The Australian federal government has abandoned plans to enact legislation which would enable the implementation of a controversial mandatory national Internet filter, opting instead to apply a ban to accessing a finite list of websites.
The highly-contested, original plans – initiated in 2007 by then-PM Kevin Rudd – involved implementing a filter which would block access to websites deemed ‘RC’ (refused classification) such as those promoting extreme violence, rape or child abuse.
The real dangers of the plan, however, quickly became evident – what would be censored and who would control what was censored? Other criticisms inevitably followed concerning issues of transparency and accountability, and many said the plan was impractical and costly to carry out.
Experts argued that it would not even serve its purpose, as those who wanted to could bypass the technical aspects of Internet filtering in a process known as censorship circumvention while others would have access to innocuous sites blocked.
The plans also raised the alarm with international non-government organisation Reporters Without Borders, who added Australia to its list of ‘Countries under surveillance’ in 2009, where it appeared alongside more politically repressive countries like Tunisia and Egypt.
In its 2011 report on 'Internet Enemies', the organisation expressed “concern at the government’s readiness to create a repressive Internet filtering system which would be managed in a non-transparent manner by a government agency based on very broad criteria”.
Communications Minister Stephen Conroy today confirmed to Fairfax Media that the government will instead use a simpler approach and ban a finite blacklist of child abuse sites identified by Interpol, which is regularly updated.

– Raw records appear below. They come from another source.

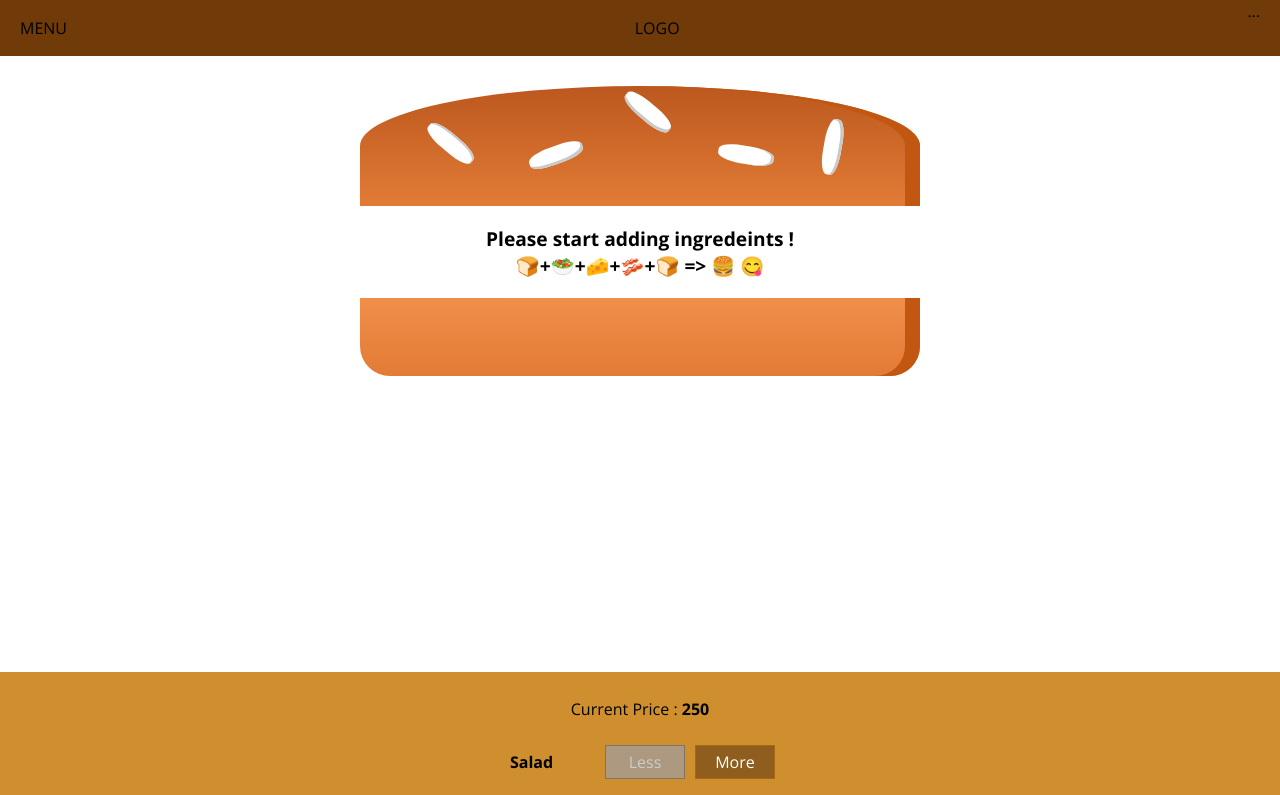
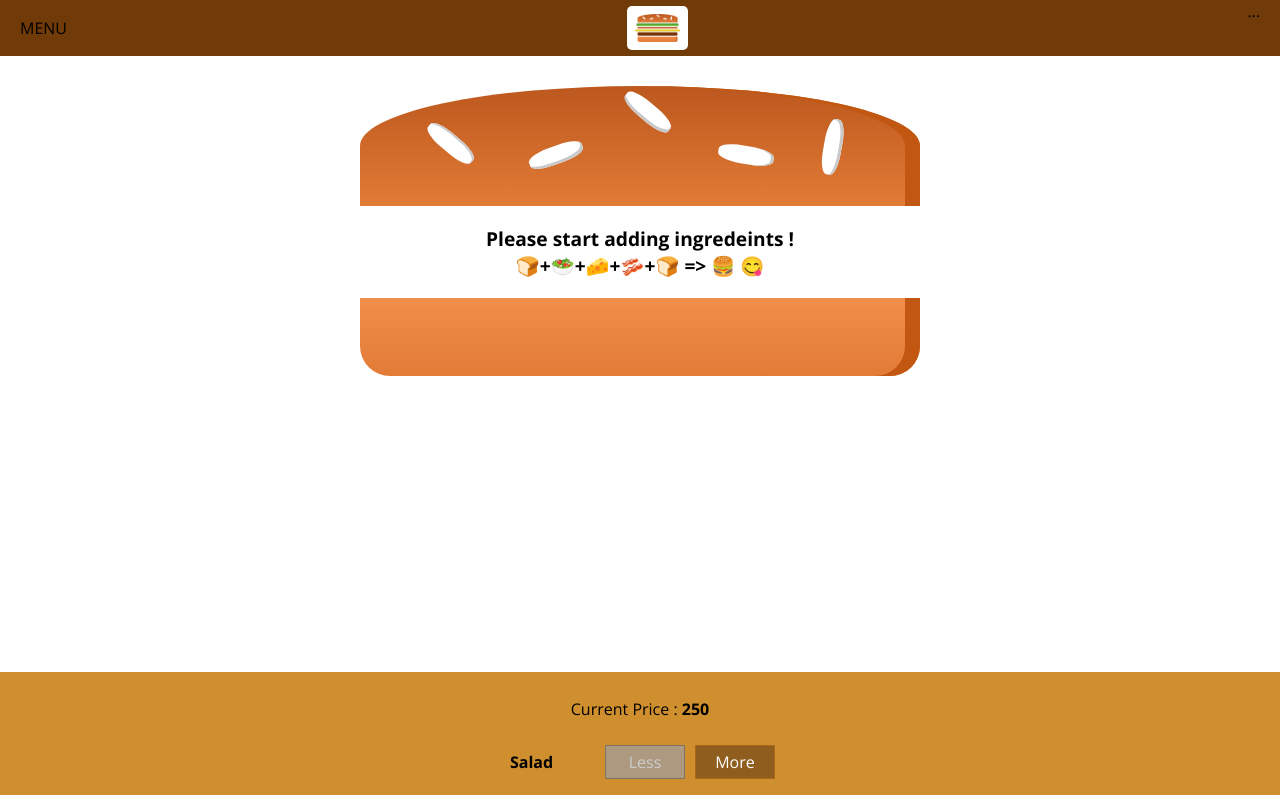
Before and after one commit to shahiddhariwala/the-burger-builder-in-react, a React (Create React App) app: page / in a window 1280 px wide. Shown: the top 795 px of the page. Built offline with nearby package versions, Linux system fonts and the light colour scheme.

Commit message:
Added Logo to toolbar

```diff
--- /dev/null
+++ b/src/components/Logo/Logo.js
@@ -0,0 +1,8 @@
+import React from 'react';
+import classes from './logo.module.css';
+import myLogo from '../../assets/images/logo.png';
+const logo = () => {
+    return (  <div className={classes.Logo}><img src={myLogo} alt="Burger Logo"/></div>);
+}
+
+export default logo;
--- /dev/null
+++ b/src/components/Logo/logo.module.css
@@ -0,0 +1,10 @@
+.Logo {
+  padding: 8px;
+  background-color: white;
+  height: 80%;
+  box-sizing: border-box;
+  border-radius: 5px;
+}
+.Logo img {
+  height: 100%;
+}
--- a/src/components/Navigation/Toolbar/Toolbar.js
+++ b/src/components/Navigation/Toolbar/Toolbar.js
@@ -1,10 +1,11 @@
 import React from "react";
 import classes from './toolbar.module.css';
+import Logo from '../../Logo/Logo';
 const toolbar = (props) => {
   return (
     <header className={classes.Toolbar}>
       <div>MENU</div>
-      <div>LOGO</div>
+      <Logo/>
       <nav>...</nav>
     </header>
   );
```
Also changed, not shown: src/assets/images/logo.png (added).
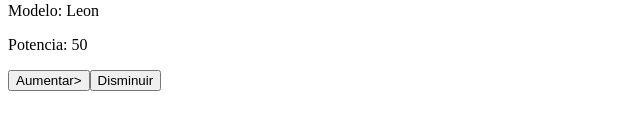
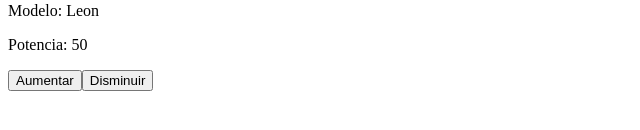
Before and after one commit to NievesTames/my-new-spa, a Vue app: page / in a window 1280 px wide. Shown: the part 540-670 px from the top of the page, without its empty margins (0-640 px from the left). Built offline with nearby package versions, Linux system fonts and the light colour scheme.

Commit message:
aumenta o disminuye datos

```diff
--- a/src/components/CarOptions.vue
+++ b/src/components/CarOptions.vue
@@ -4,7 +4,7 @@
   <p>Modelo: {{ model }}</p>
   <p>Potencia: {{ power }}</p>
 
-  <button @click="upPower">Aumentar></button>
+  <button @click="upPower">Aumentar</button>
   <button @click="downPower">Disminuir</button>
 </template>
 
```
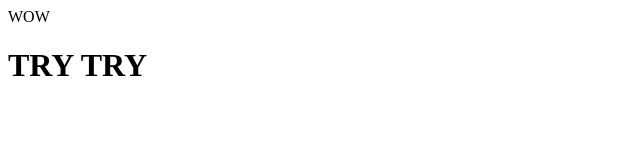
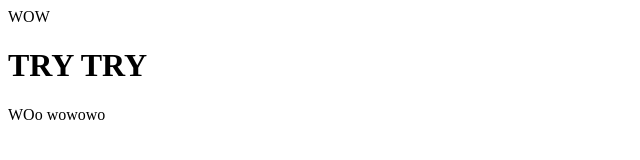
Before and after one commit to kyky-pixel/basic, a plain HTML site: page index.html in a window 1280 px wide. Shown: the full height of the page, 0-640 px from the left. Drawn offline with Linux system fonts and the light colour scheme.

Commit message:
src aded

```diff
--- a/index.html
+++ b/index.html
@@ -5,6 +5,7 @@
 
 <body>
 <h1>TRY TRY</h1>
+<div>WOo wowowo</div>
 
 </body>
 
```
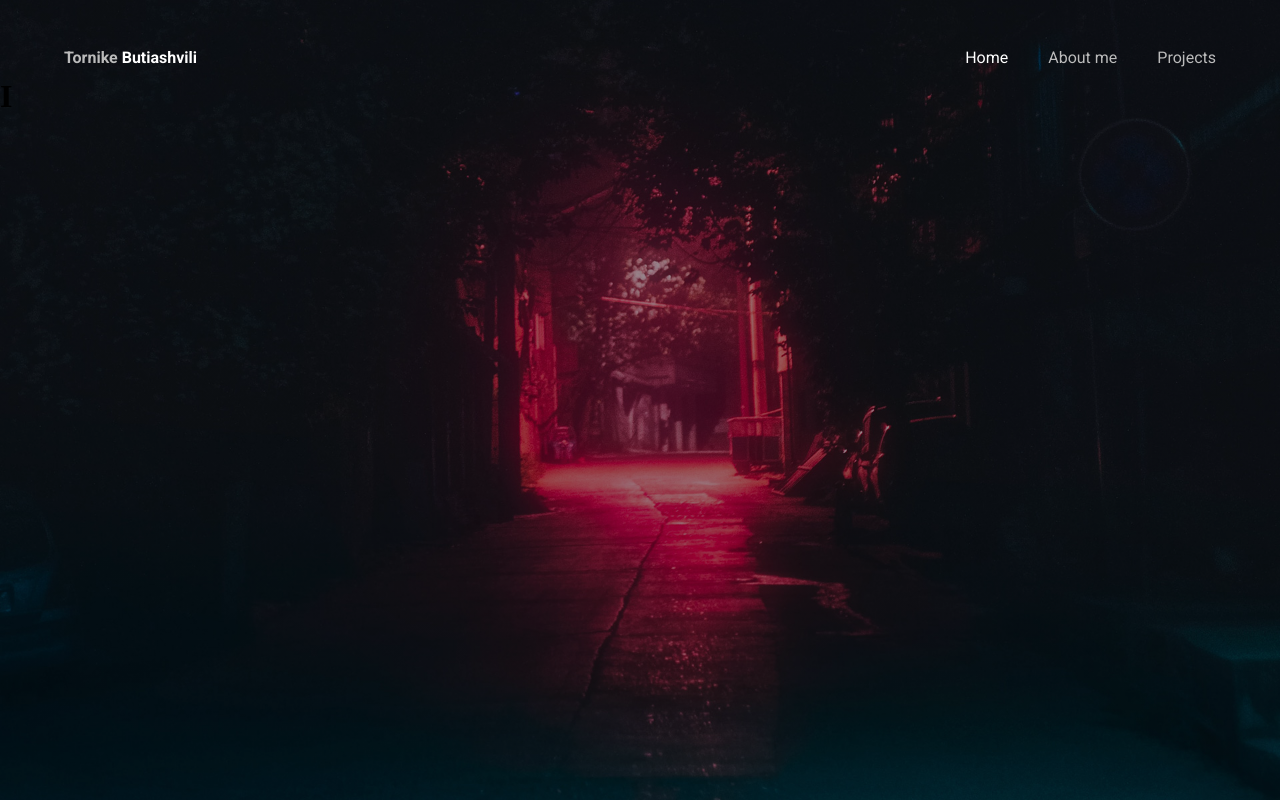
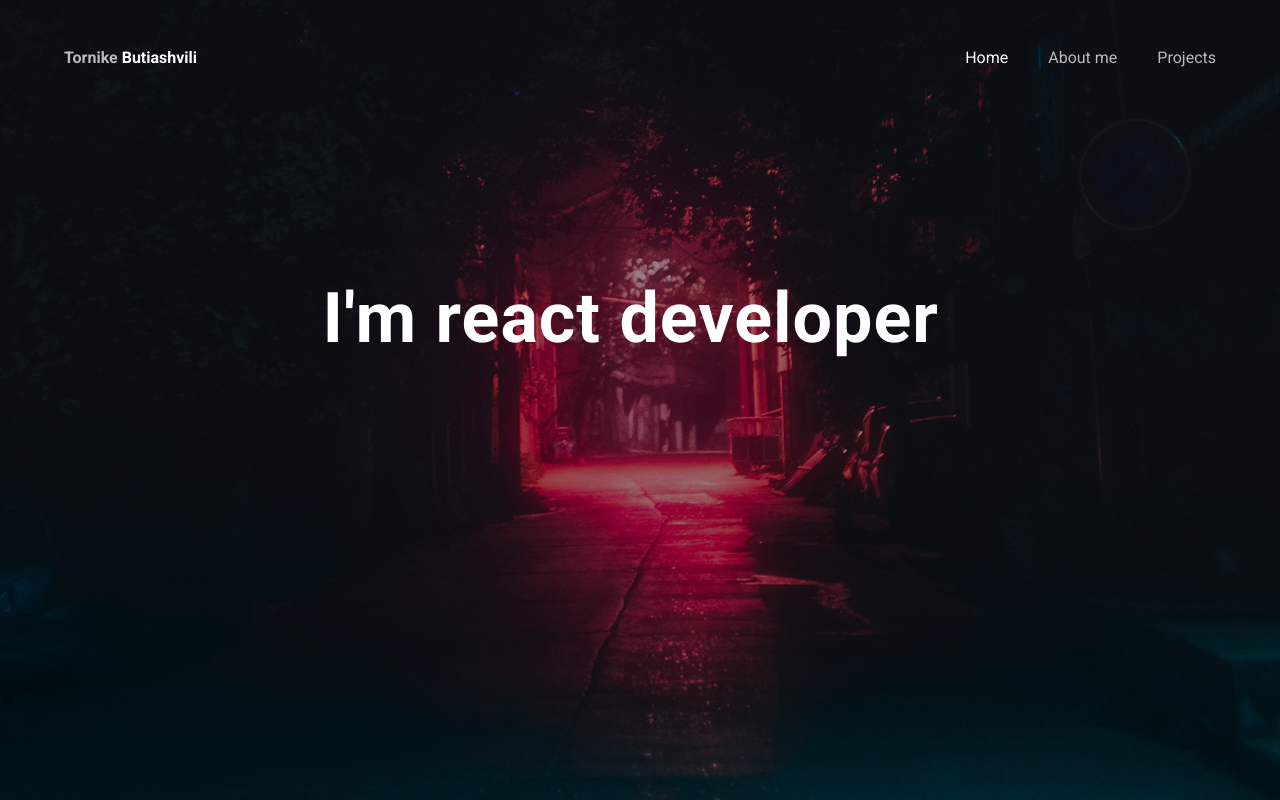
Before and after one commit to tornike2002/Portfolio, a React (Vite) app: page / in a window 1280 px wide. Built offline with nearby package versions, Linux system fonts and the light colour scheme.

Commit message:
centered title

```diff
--- a/src/components/title/MainTitle.tsx
+++ b/src/components/title/MainTitle.tsx
@@ -1,21 +1,44 @@
 import { useTypewriter, Cursor } from "react-simple-typewriter";
+import styled from "styled-components";
 const MainTitle: React.FC = () => {
   const [text] = useTypewriter({
-    words: [" I'm React Developer", " I"],
+    words: [
+      " I'm tornike butiashvili",
+      " I'm react developer",
+      " I code cool websites",
+    ],
     loop: true,
-    typeSpeed: 120,
+    typeSpeed: 60,
     deleteSpeed: 50,
   });
   return (
-    <div>
-      <h1>
+    <TitleWrapper>
+      <MainTitleCenter>
         <span>{text}</span>
         <span>
           <Cursor />
         </span>
-      </h1>
-    </div>
+      </MainTitleCenter>
+    </TitleWrapper>
   );
 };
 
 export default MainTitle;
+
+const MainTitleCenter = styled.h1`
+  color: #fff;
+  font-family: "Roboto", sans-serif;
+  span {
+    font-size: 70px;
+    font-weight: 600;
+    line-height: 2.5;
+    letter-spacing: 1px;
+  }
+`;
+const TitleWrapper = styled.div`
+  display: flex;
+  justify-content: center;
+  align-items: center;
+  min-height: 60%;
+
+`;
```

Civil rights group Electronic Frontiers Australia (EFA) through its Open Internet campaign, was one of many that campaigned vigorously against the policy, instead advocating more proportionate technical responses.
“Top-down, one-size-fits-all approaches to dealing with these challenges, such as the government’s now-abandoned mandatory Internet filter, are not appropriate, nor likely to be effective in terms of outcomes or value for money,” the group claimed today.
Saudi Arabia and the United Arab Emirates (UAE) are among a number of countries who use national Internet filters, but they also publish detailed information about their practices. A notification is displayed to the user when attempting to access a blocked website.
In contrast, countries such as China send users a false error indication. China blocks access at the router level, preventing the user’s IP address from making further HTTP requests for a time, which appears to the user as time-out error with no explanation.
The European Court of Justice has previously ruled that Internet filtering undermines freedom of information, and as such Internet filtering is illegal under EU law.